====== Data shown
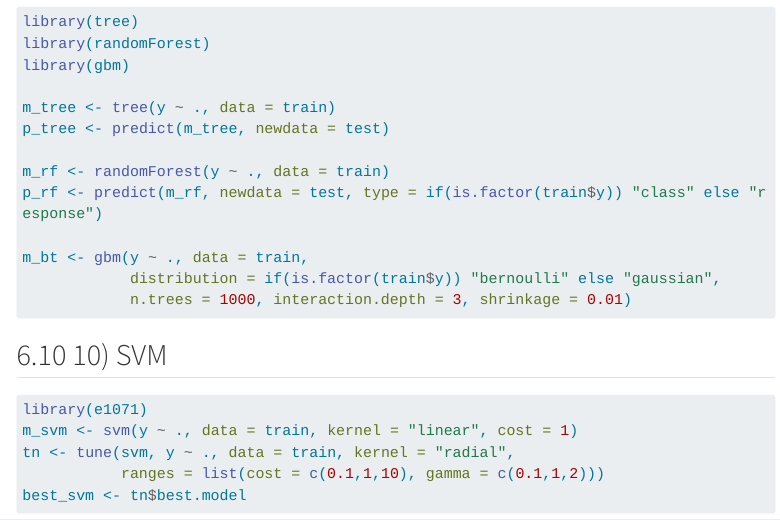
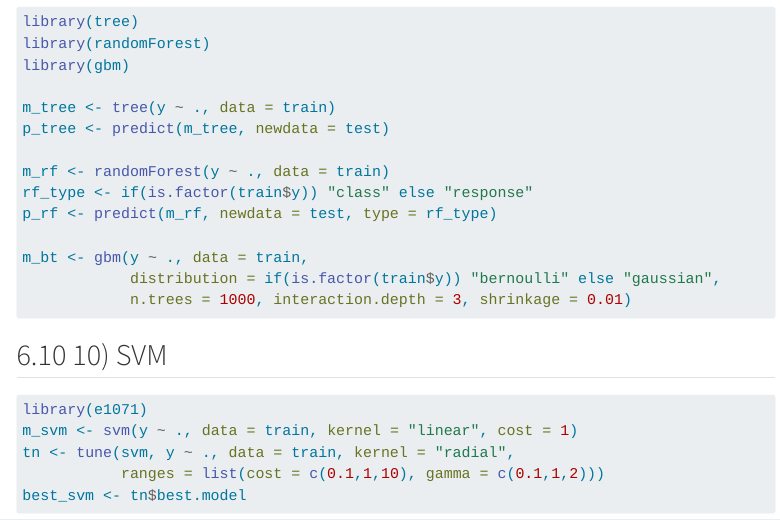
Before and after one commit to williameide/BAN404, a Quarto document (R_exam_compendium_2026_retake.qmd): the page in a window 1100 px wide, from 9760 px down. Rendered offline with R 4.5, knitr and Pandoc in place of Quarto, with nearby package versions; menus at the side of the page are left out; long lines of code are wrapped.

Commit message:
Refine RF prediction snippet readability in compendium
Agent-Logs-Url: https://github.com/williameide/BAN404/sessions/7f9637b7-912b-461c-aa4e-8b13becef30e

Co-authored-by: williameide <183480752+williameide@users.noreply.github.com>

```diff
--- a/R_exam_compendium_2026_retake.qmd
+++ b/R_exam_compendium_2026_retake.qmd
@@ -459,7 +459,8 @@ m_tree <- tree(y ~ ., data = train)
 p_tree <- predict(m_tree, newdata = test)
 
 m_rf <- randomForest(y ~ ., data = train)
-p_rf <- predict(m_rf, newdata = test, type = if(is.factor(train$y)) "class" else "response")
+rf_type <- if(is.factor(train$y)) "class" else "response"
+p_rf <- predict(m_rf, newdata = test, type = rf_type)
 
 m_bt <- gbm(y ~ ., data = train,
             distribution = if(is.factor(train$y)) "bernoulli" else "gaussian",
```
============
**What the task requires**
Where pictures sit among the data above, omit them, and output the rest exactly.

**Written reply**
Before and after one commit to williameide/BAN404, a Quarto document (R_exam_compendium_2026_retake.qmd): the page in a window 1100 px wide, from 9760 px down. Rendered offline with R 4.5, knitr and Pandoc in place of Quarto, with nearby package versions; menus at the side of the page are left out; long lines of code are wrapped.

Commit message:
Refine RF prediction snippet readability in compendium
Agent-Logs-Url: https://github.com/williameide/BAN404/sessions/7f9637b7-912b-461c-aa4e-8b13becef30e

Co-authored-by: williameide <183480752+williameide@users.noreply.github.com>

```diff
--- a/R_exam_compendium_2026_retake.qmd
+++ b/R_exam_compendium_2026_retake.qmd
@@ -459,7 +459,8 @@ m_tree <- tree(y ~ ., data = train)
 p_tree <- predict(m_tree, newdata = test)
 
 m_rf <- randomForest(y ~ ., data = train)
-p_rf <- predict(m_rf, newdata = test, type = if(is.factor(train$y)) "class" else "response")
+rf_type <- if(is.factor(train$y)) "class" else "response"
+p_rf <- predict(m_rf, newdata = test, type = rf_type)
 
 m_bt <- gbm(y ~ ., data = train,
             distribution = if(is.factor(train$y)) "bernoulli" else "gaussian",
```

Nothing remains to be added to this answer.